History has taught us that beer is an evolving beverage. To me, beer is a canvas. Beer is a means for a brewer to express himself / herself, much like an artist. The ancients used to ‘sing’ to their yeast to produce a good batch of ale, they used to dance and carry out rituals. Today we call that process control. They used to ‘talk’ to their yeast to make it feel ‘comfortable’. Today, we set the right temperature to make them ‘feel at home’. They used to ‘bond’ with their yeast. But do we?

Brewing has become a lot more commercial than the days of the ancients. But has it lost its essence? Have brewers really stopped ‘bonding’ with their yeast? Ask any of the old-timers and they’ll say no. To brew a batch of beer that you are proud of, a batch of beer that people drink and love, a batch of beer that is admired, is that not akin to Vinci’s Mona Lisa, or Michelangelo’s David, or even Beethoven’s Symphonies? Is beer, then, not art? Beer has and always will be an abstract beverage, ever changing, ever evolving. As a brewer, there is nothing more encouraging than that. Fruit beers are a fine example of this.

Much like a painter, a brewer must possess the skill and intuition to brew a great beer. Now, anyone can learn the procedure to brew, as anyone can learn brush-strokes. But not all of those who know how to use a brush are great painters just as not all of those who know how to handle malt, hops, yeast and water are great brewers. A great brewer must be able to trust his intuition. Calculations of how much fruit to add to flavor the beer can only go so far. A brewer must be able to ‘listen’ to his yeast to be able to produce a great beer. He must be able to understand its behavior. And this goes beyond studying fermentation science. When he draws a sample to check its aroma, the only thing he can trust is his instinct. A great brewer is perceptive. A great brewer knows when his yeast is stressed. He knows when it’s the right time to stop fermenting by using only his senses. He doesn’t need quality control equipment to tell him when his beer is ready.

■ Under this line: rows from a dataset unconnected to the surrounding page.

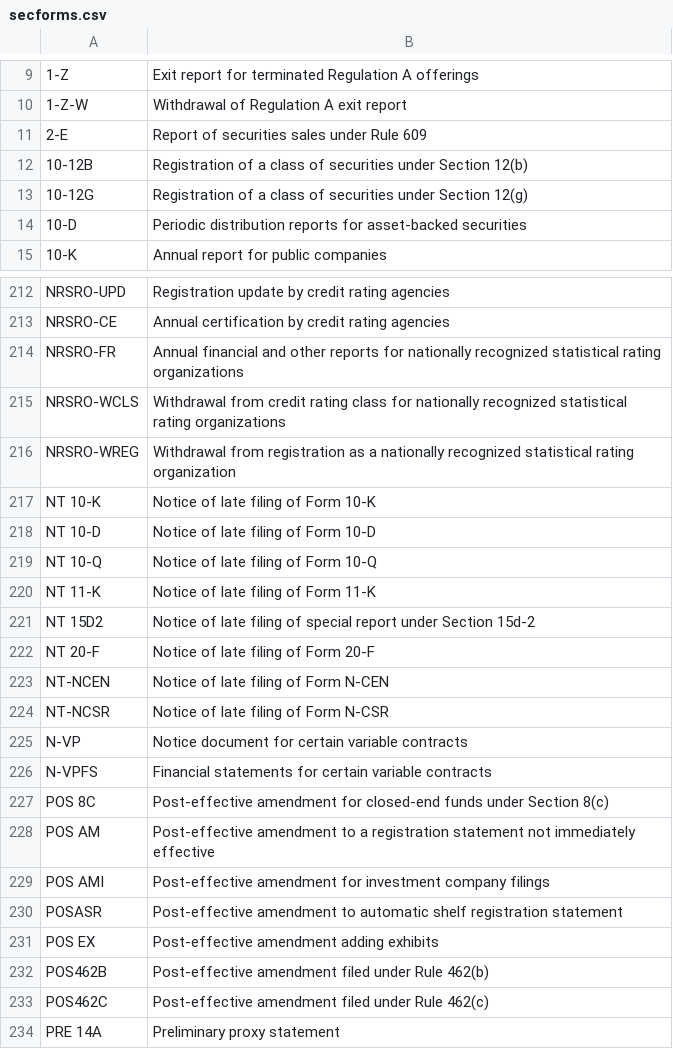
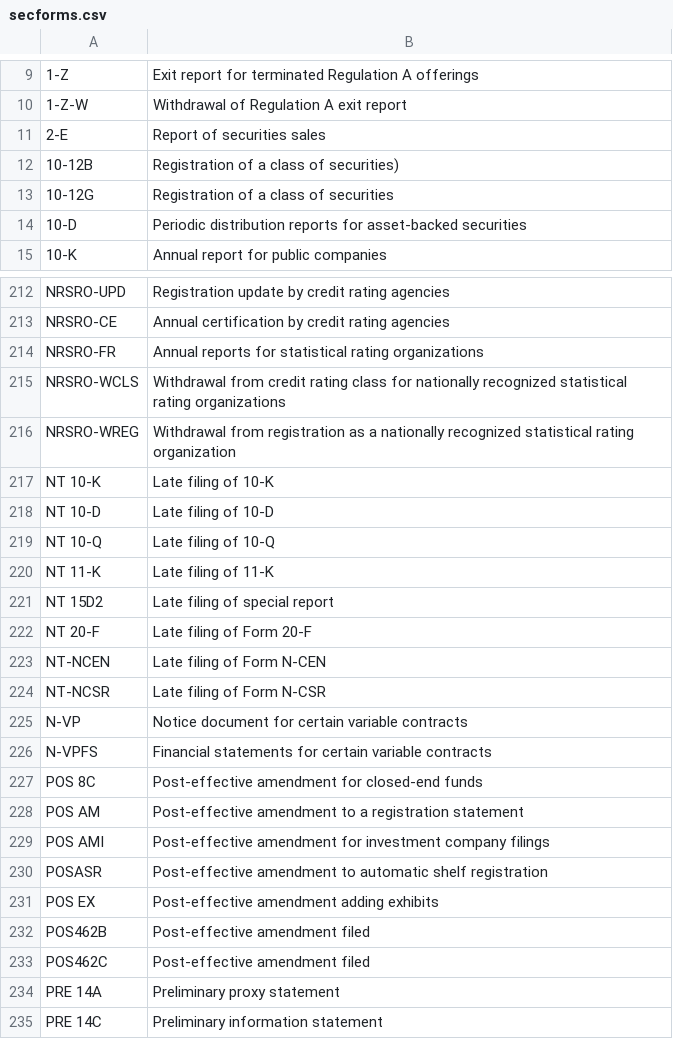
Before and after one commit to elodszopos/edgartools, a CSV file: edgar/reference/data/secforms.csv, drawn as a sheet; only a part is shown, gaps mark what is left out; the shorter side is filled out with more unchanged rows; the diff covers the shown part only; the diff names each change by its address in the sheet, - before the commit and + after, or states it on an @@ line.

Commit message:
Improve form descriptions

```diff
--- a/edgar/reference/data/secforms.csv
+++ b/edgar/reference/data/secforms.csv
-B11: Report of securities sales under Rule 609
+B11: Report of securities sales
-B12: …class of securities under Section 12(b)
+B12: …class of securities)
-B13: …of securities under Section 12(g)
+B13: …of securities
-B214: Annual financial and other reports for nationally recognized statistical rating…
+B214: Annual reports for statistical rating…
-B217: Notice of late filing of Form 10-K
+B217: Late filing of 10-K
-B218: Notice of late filing of Form 10-D
+B218: Late filing of 10-D
-B219: Notice of late filing of Form 10-Q
+B219: Late filing of 10-Q
-B220: Notice of late filing of Form 11-K
+B220: Late filing of 11-K
-B221: Notice of late filing of special report under Section 15d-2
+B221: Late filing of special report
-B222: Notice of late filing of Form 20-F
+B222: Late filing of Form 20-F
-B223: Notice of late filing of Form N-CEN
+B223: Late filing of Form N-CEN
-B224: Notice of late filing of Form N-CSR
+B224: Late filing of Form N-CSR
-B227: …closed-end funds under Section 8(c)
+B227: …closed-end funds
-B228: …registration statement not immediately effective
+B228: …registration statement
-B230: …shelf registration statement
+B230: …shelf registration
-B232: Post-effective amendment filed under Rule 462(b)
+B232: Post-effective amendment filed
-B233: Post-effective amendment filed under Rule 462(c)
+B233: Post-effective amendment filed
```
Also changed, not shown: 56 edited cells elsewhere in this file, 2 other files.
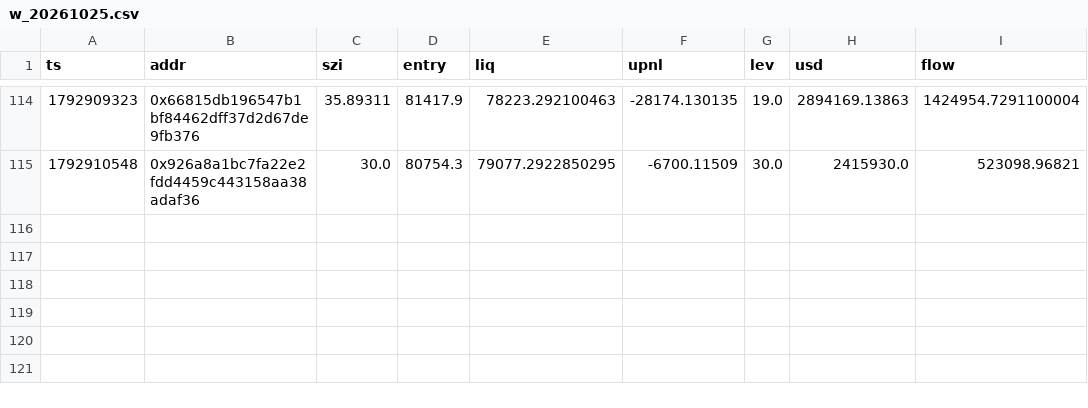
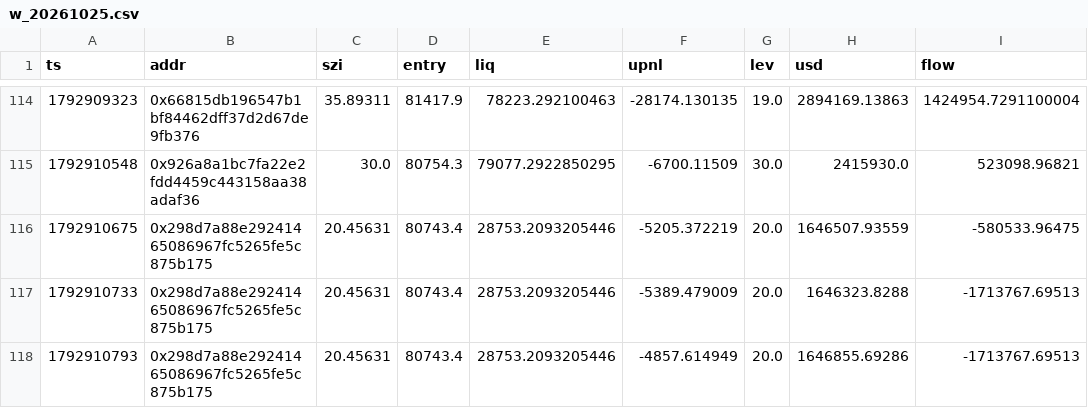
Before and after one commit to Maddysingh06/market-data, a CSV file: data/w_20261025.csv, drawn as a sheet; only a part is shown, gaps mark what is left out; the diff names each change by its address in the sheet, - before the commit and + after, or states it on an @@ line.

```diff
--- a/data/w_20261025.csv
+++ b/data/w_20261025.csv
+row 116: 1792910675 | 0x298d7a88e29241465086967fc5265fe5c875b175 | 20.45631 | 80743.4 | 28753.2093205446 | -5205.372219 | 20.0 | 1646507.93559 | -580533.96475
+row 117: 1792910733 | 0x298d7a88e29241465086967fc5265fe5c875b175 | 20.45631 | 80743.4 | 28753.2093205446 | -5389.479009 | 20.0 | 1646323.8288 | -1713767.69513
+row 118: 1792910793 | 0x298d7a88e29241465086967fc5265fe5c875b175 | 20.45631 | 80743.4 | 28753.2093205446 | -4857.614949 | 20.0 | 1646855.69286 | -1713767.69513
```
Also changed, not shown: data/e_20261025.csv, 3 other files.
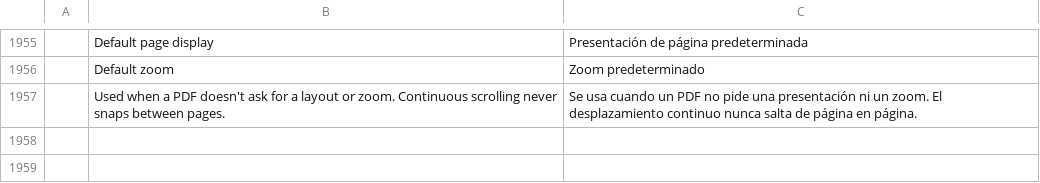
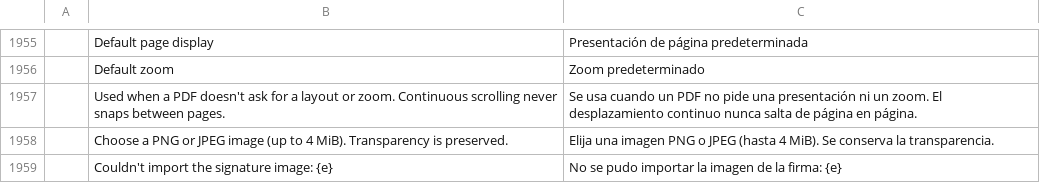
Before and after one commit to AutoHenry/printcraft, a TSV file: crates/ui-egui/src/i18n/es.tsv, drawn as a sheet; only a part is shown, gaps mark what is left out.

```diff
--- a/crates/ui-egui/src/i18n/es.tsv
+++ b/crates/ui-egui/src/i18n/es.tsv
@@ -1957 +1957,3 @@
 	Used when a PDF doesn't ask for a layout or zoom. Continuous scrolling never snaps between pages.	Se usa cuando un PDF no pide una presentación ni un zoom. El desplazamiento continuo nunca salta de página en página.
+	Choose a PNG or JPEG image (up to 4 MiB). Transparency is preserved.	Elija una imagen PNG o JPEG (hasta 4 MiB). Se conserva la transparencia.
+	Couldn't import the signature image: {e}	No se pudo importar la imagen de la firma: {e}
```
Also changed, not shown: crates/ui-egui/src/i18n/fr.tsv, crates/ui-egui/src/i18n/ja.tsv, 27 other files.
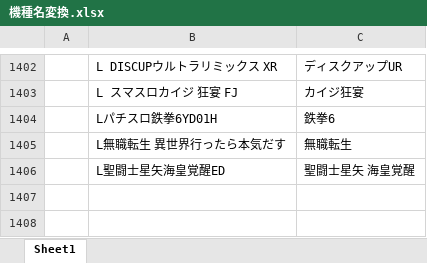
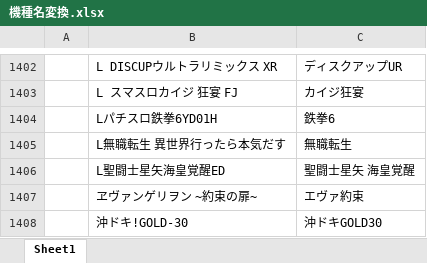
Before and after one commit to tama0520/guild-image-app, an Excel workbook: 機種名変換.xlsx, sheet Sheet1, drawn as a sheet; only a part is shown, gaps mark what is left out; values as stored, in another font and other column widths than the file's, no borders; the diff names each change by its address in the sheet, - before the commit and + after, or states it on an @@ line.

Commit message:
update: 機種名変換マスタを更新

```diff
--- a/機種名変換.xlsx (sheet Sheet1)
+++ b/機種名変換.xlsx (sheet Sheet1)
+row 1407:  | ヱヴァンゲリヲン ~約束の扉~ | エヴァ約束
+row 1408:  | 沖ドキ!GOLD‐30 | 沖ドキGOLD30
```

He just knows.

I’ve been a brewer for only three and a half years but if there’s one thing I’ve learnt, it’s that brewing is a liberating process. I can’t say I haven’t tried ‘talking’ to my yeast, because I have, and as silly as it may sound, the one time I did, it was gratifying. The rest of my team, however, thought otherwise.

Brewing has taught me and my entire team a lot of lessons. To be able to watch the fruit of our labor be appreciated by so many people is a truly humbling experience, an experience that not only motivates us, but also one that strengthens our bond with our yeast. And as long as this bond remains strong, we will always have a canvas called beer to express our gratitude towards it.

I know I’ve been vague, but I hope I’ve been able to shine at least a little light on what I feel about beer, I hope you’ll appreciate an honest effort of an accidental brewer to talk about his art. Until next time. Remember, there’s more to beer than meets the eye.

15 February 2017
Editorial-Brewer World